[EXERCISE AIM] Restate the records in full and exactly, with no images included.

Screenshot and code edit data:
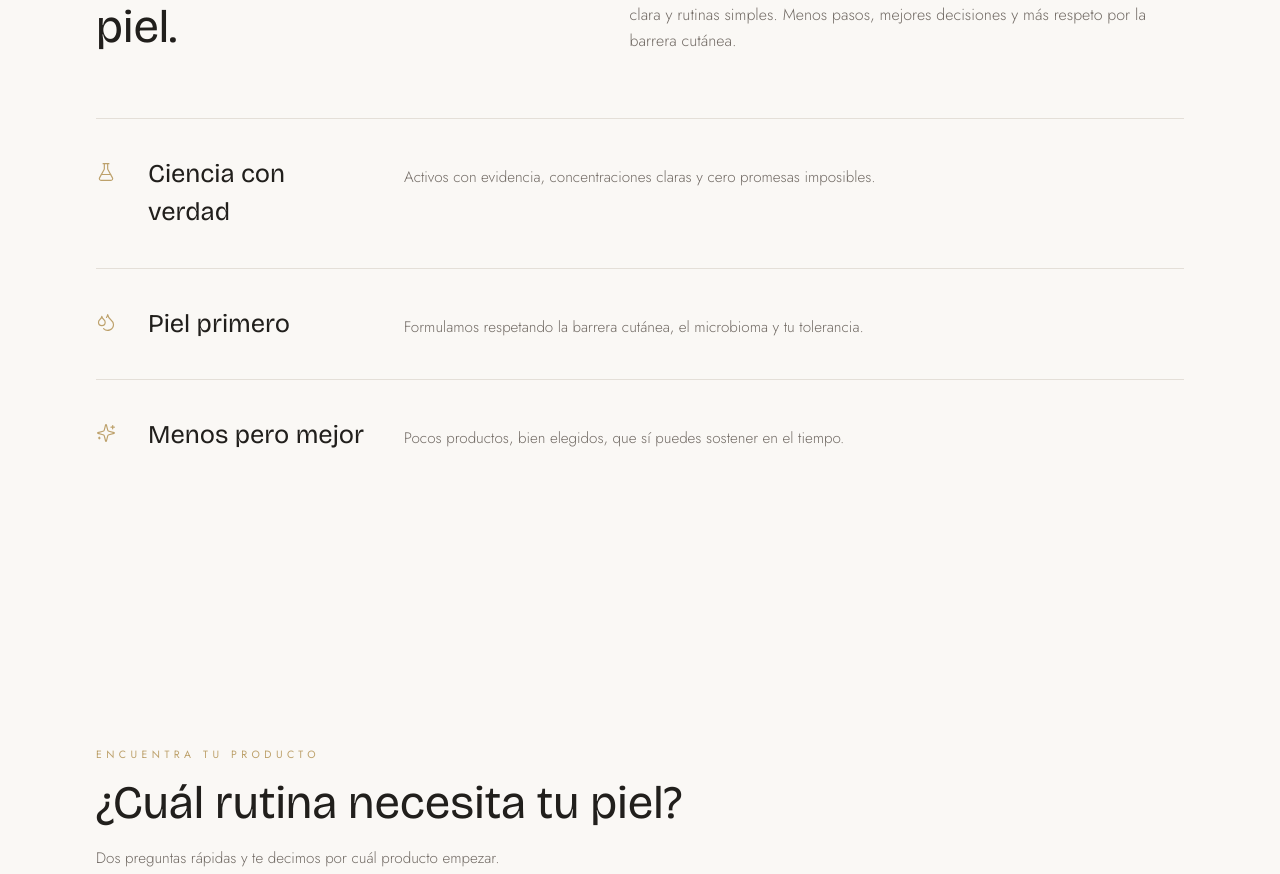
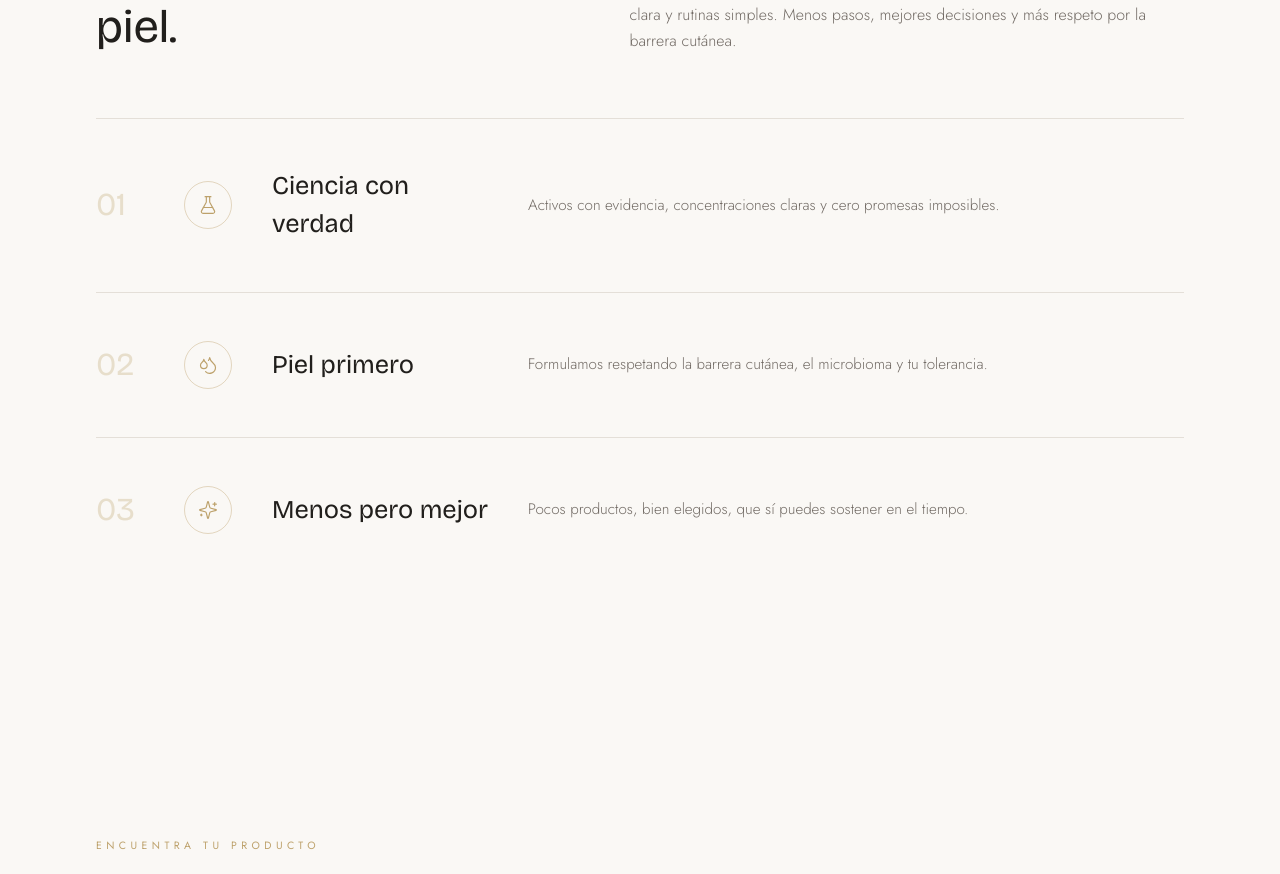
Before and after one commit to infoworkfixbic-cpu/MERAK-JULY, a React (Vite) app in the folder apps/web/: page / in a window 1280 px wide. Shown: the part 1765-2639 px from the top of the page. Built offline with nearby package versions, Linux system fonts and the light colour scheme; the HTML template or start-up script is replaced by a standard one.

Commit message:
Rediseña Filosofia: numeracion editorial 01/02/03, iconos en circulo, hover interactivo, sin cambiar contenido

```diff
--- a/apps/web/src/pages/HomePage.jsx
+++ b/apps/web/src/pages/HomePage.jsx
@@ -721,8 +721,13 @@ export default function HomePage() {
                 <div className="mt-16 divide-y divide-border border-t border-border">
                     {pillars.map((p, i) => (
                         <Reveal key={p.title} delay={i * 0.08}>
-                            <div className="grid grid-cols-1 gap-4 py-9 sm:grid-cols-[auto_14rem_1fr] sm:items-baseline sm:gap-8">
-                                <p.icon className="h-5 w-5 text-gold" strokeWidth={1.4} />
+                            <div className="group grid grid-cols-1 items-center gap-6 py-10 transition-colors duration-300 hover:bg-cream sm:grid-cols-[3.5rem_3.5rem_14rem_1fr] sm:gap-8 sm:py-12">
+                                <span className="font-display text-[2rem] font-light leading-none text-[hsl(var(--gold)/0.3)] transition-colors duration-300 group-hover:text-gold">
+                                    0{i + 1}
+                                </span>
+                                <span className="flex h-12 w-12 items-center justify-center rounded-full border border-[hsl(var(--gold)/0.4)] transition-all duration-300 group-hover:scale-110 group-hover:border-[hsl(var(--gold))]">
+                                    <p.icon className="h-5 w-5 text-gold" strokeWidth={1.4} />
+                                </span>
                                 <h3 className="font-display text-[1.6rem] font-light text-foreground">{p.title}</h3>
                                 <p className="max-w-xl text-[0.95rem] font-light leading-relaxed text-muted-foreground">{p.text}</p>
                             </div>
```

[WRITTEN ANSWER]
Before and after one commit to infoworkfixbic-cpu/MERAK-JULY, a React (Vite) app in the folder apps/web/: page / in a window 1280 px wide. Shown: the part 1765-2639 px from the top of the page. Built offline with nearby package versions, Linux system fonts and the light colour scheme; the HTML template or start-up script is replaced by a standard one.

Commit message:
Rediseña Filosofia: numeracion editorial 01/02/03, iconos en circulo, hover interactivo, sin cambiar contenido

```diff
--- a/apps/web/src/pages/HomePage.jsx
+++ b/apps/web/src/pages/HomePage.jsx
@@ -721,8 +721,13 @@ export default function HomePage() {
                 <div className="mt-16 divide-y divide-border border-t border-border">
                     {pillars.map((p, i) => (
                         <Reveal key={p.title} delay={i * 0.08}>
-                            <div className="grid grid-cols-1 gap-4 py-9 sm:grid-cols-[auto_14rem_1fr] sm:items-baseline sm:gap-8">
-                                <p.icon className="h-5 w-5 text-gold" strokeWidth={1.4} />
+                            <div className="group grid grid-cols-1 items-center gap-6 py-10 transition-colors duration-300 hover:bg-cream sm:grid-cols-[3.5rem_3.5rem_14rem_1fr] sm:gap-8 sm:py-12">
+                                <span className="font-display text-[2rem] font-light leading-none text-[hsl(var(--gold)/0.3)] transition-colors duration-300 group-hover:text-gold">
+                                    0{i + 1}
+                                </span>
+                                <span className="flex h-12 w-12 items-center justify-center rounded-full border border-[hsl(var(--gold)/0.4)] transition-all duration-300 group-hover:scale-110 group-hover:border-[hsl(var(--gold))]">
+                                    <p.icon className="h-5 w-5 text-gold" strokeWidth={1.4} />
+                                </span>
                                 <h3 className="font-display text-[1.6rem] font-light text-foreground">{p.title}</h3>
                                 <p className="max-w-xl text-[0.95rem] font-light leading-relaxed text-muted-foreground">{p.text}</p>
                             </div>
```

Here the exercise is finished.